I live on a modest little airport community 18 mi. north of Tampa FL. called Tampa North Aeropark (X39). Before this Sub-Prime Mortgage Fiasco hit the fan the market value of my 4 bedroom 3 full-bath country-style hangar home was approximately $440,000. Now I can’t get an appraisal up over $250,000. It seems “they” do everything they can to purposely de-value my place. My loan officer told me Bank of America is holding so many foreclosure properties they have de-valued everything in the market so they can unload their inventory.
My biggest hurdle is the COMPS. The Appraisers don’t know how to appraise “Airport Community Homes”, They just don’t see the VALUE of living with your plane on a runway. They want to compare my place with a run-of-the-mill home in the area. More than likely sold real cheap & fast so the seller could get out from under a sub-prime mortgage and/or they lost their employment during this fiasco the Banks caused to the world economy.
My question to you is . . . Do you have knowledge of this happening elsewhere? If so . . . What is being done to address it?
Could you direct my path to Real Estate Appraisers that know what they’re doing ? I don’t care if they’re in other states. They might know useful strategies and have connections that could help me here. This might be an area for your “Living with your Plane” to address at this time.
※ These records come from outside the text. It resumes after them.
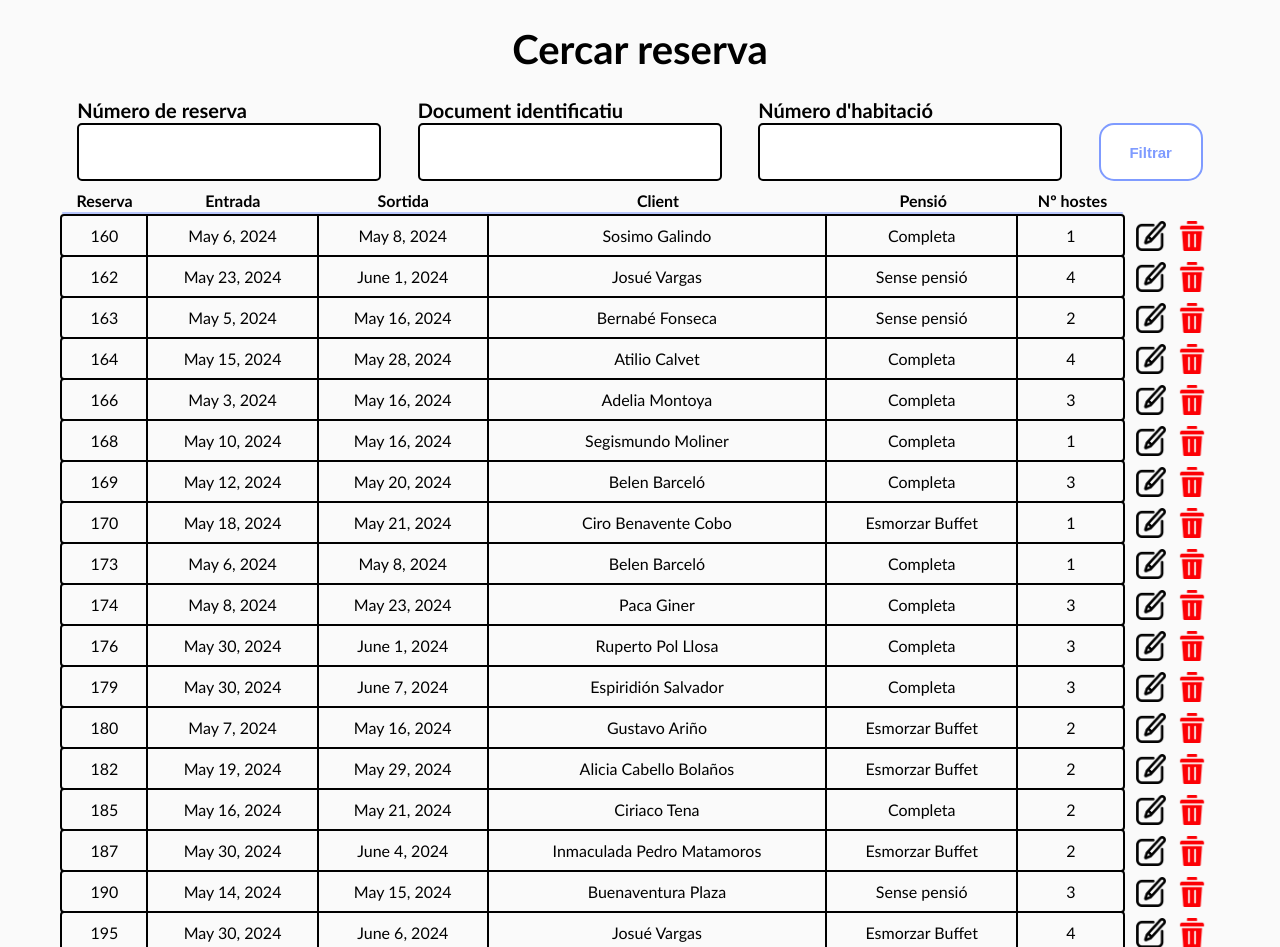
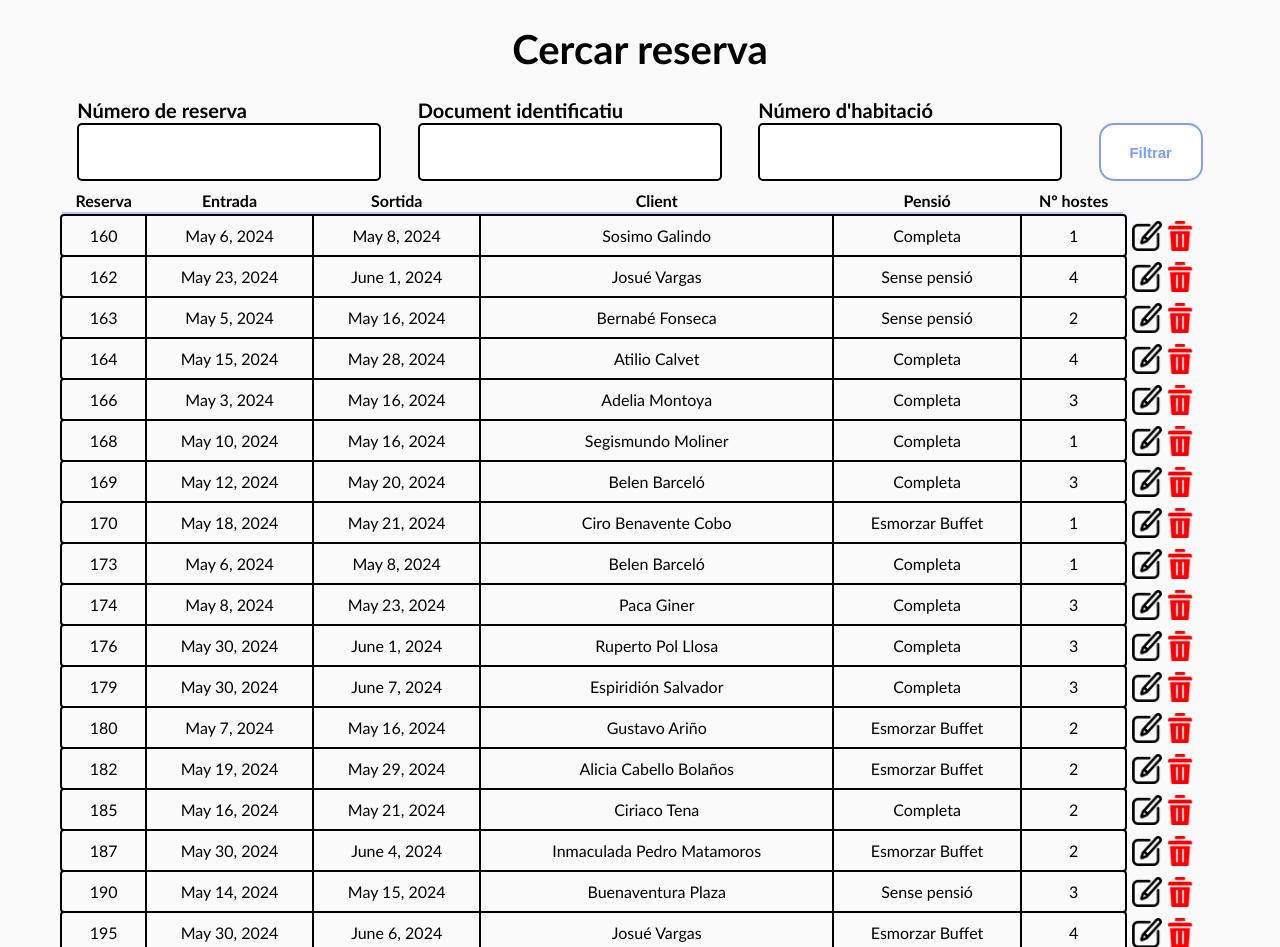
Before and after one commit to Computer-Engineering-UdL/JointProject, a Django app: page /receptionist/search-reservation/ in a window 1280 px wide. Shown: the part 70-1017 px from the top of the page. Run offline with Django 5.2, Linux system fonts and the light colour scheme; a user stored in the database is signed in; data comes from the database, SQL or seed files in the repository.

Commit message:
fix: notifications overlaying

```diff
--- a/static/css/notifications.css
+++ b/static/css/notifications.css
@@ -1,6 +1,6 @@
 #notifications {
 	position: fixed;
-	top: 15%;
+	top: 10%;
 	right: 5%;
 	display: flex;
 	flex-direction: column;
--- a/static/css/worker/receptionist/reservation/manage_reservation/search_reservation.css
+++ b/static/css/worker/receptionist/reservation/manage_reservation/search_reservation.css
@@ -3,3 +3,15 @@
     width: 104px;
     height: 58px;
 }
+
+#name {
+    width: 34%;
+}
+
+.list-extra {
+    width: 6%;
+    margin-left: 2px;
+    display: flex;
+    flex-direction: row;
+    justify-content: space-evenly;
+}
--- a/templates/base.html
+++ b/templates/base.html
@@ -82,23 +82,21 @@
                 {% if messages %}
                     {% for message in messages %}
                         {% if message.tags == 'error' %}
-                            <p id="notifications" class="notification-err">{{ message }}</p>
+                            <p id="notifications" class="notification notification-err">{{ message }}</p>
                         {% elif message.tags == 'success' %}
-                            <p id="notifications" class="notification-success">{{ message }}</p>
+                            <p id="notifications" class="notification notification-success">{{ message }}</p>
                         {% else %}
-                            <p id="notifications" class="notification-info">{{ message }}</p>
+                            <p id="notifications" class="notification notification-info">{{ message }}</p>
                         {% endif %}
                     {% endfor %}
                 {% endif %}
                 <form method="post">
                     {% csrf_token %}
-                    <div id="notifications">
-                        {% if form.non_field_errors %}
-                            {% for error in form.non_field_errors %}
-                                <p class="notification-err">{{ error }}</p>
-                            {% endfor %}
-                        {% endif %}
-                    </div>
+                    {% if form.non_field_errors %}
+                        {% for error in form.non_field_errors %}
+                            <p id="notifications" class="notification notification-err">{{ error }}</p>
+                        {% endfor %}
+                    {% endif %}
                 </form>
             {% endblock notifications %}
         </main>
--- a/templates/worker/restaurant/check_reservations/restaurant_check_reservations.html
+++ b/templates/worker/restaurant/check_reservations/restaurant_check_reservations.html
@@ -36,7 +36,7 @@
                         </li>
                         <div class="list-extra">
                             <div class="icon" id="checkbox-icon">
-                                <form action="{% url 'confirm_restaurant_reservation' reservation.reservation_id %}" method="post" style="display: inline;">
+                                <form class="check-restaurant" action="{% url 'confirm_restaurant_reservation' reservation.reservation_id %}" method="post" style="display: inline;">
                                     {% csrf_token %}
                                     <input type="checkbox" name="client_arrived" id="client_arrived_{{ reservation.reservation_id }}" style="display:none;" onchange="this.form.submit()" {% if reservation.client_arrived %} checked {% endif %}>
                                     <label for="client_arrived_{{ reservation.reservation_id }}" style="cursor:pointer;">
@@ -82,7 +82,7 @@
                         </li>
                         <div class="list-extra">
                             <div class="icon" id="checkbox-icon">
-                                <form action="{% url 'confirm_restaurant_reservation' reservation.reservation_id %}" method="post" style="display: inline;">
+                                <form class="check-restaurant" action="{% url 'confirm_restaurant_reservation' reservation.reservation_id %}" method="post" style="display: inline;">
                                     {% csrf_token %}
                                     <input type="checkbox" name="client_arrived" id="client_arrived_{{ reservation.reservation_id }}" style="display:none;" onchange="this.form.submit()" {% if reservation.client_arrived %} checked {% endif %}>
                                     <label for="client_arrived_{{ reservation.reservation_id }}" style="cursor:pointer;">
```
Also changed, not shown: other parts of static/css/notifications.css (+9 -29 lines), templates/worker/receptionist/check-in/check_in_1.html (+0 -11 lines), templates/worker/restaurant/new_reservation/restaurant_new_reservation_3.html (+0 -8 lines), templates/worker/receptionist/check-out/check_out_1.html (line endings or trailing spaces).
Answer: Thanks for your letter. I understand your predicament and although it doesn’t help much, there are many others facing similar situations as yours. Unfortunately, during the boom years in the residential home mortgage market some appraisers didn’t do their job properly: they found out what the requested loan was and the resulting appraisal in far too many instances came out high enough to allow the loan. Today, with banks and mortgage firms under a lot of pressure from federal agencies, the appraisers must be much more accurate in their reports.
When you couple the pressure on the appraisers with the slowdown or meltdown in home values, you find appraisals are coming in much lower now than a few years ago. And, as you have discovered, airpark homes are not all that common which makes it difficult for appraisers to come up with legitimate comparable sales. And, most appraisers don’t have the foggiest notion of a residential airpark (just like insurance agents and mortage companies) so that makes the situation doubly perilous.
We have encouraged mortgage lenders and appraisers both to start looking at online sites like Zillow as a source for comps. Zillow maintains an extensive database of home sales and usually you can find sales within a reasonable distance of your property with which to compare square footage, amenities, etc. I encourage appraisers to compare airpark homes with golf course homes as a means of establishing comps. Not an exact science, but neither is the appraisal business.
Click on Resources section of the Living With Your Plane website and you will find a variety of professionals who hopefully can assist you in your efforts.
Please keep us posted on your situation.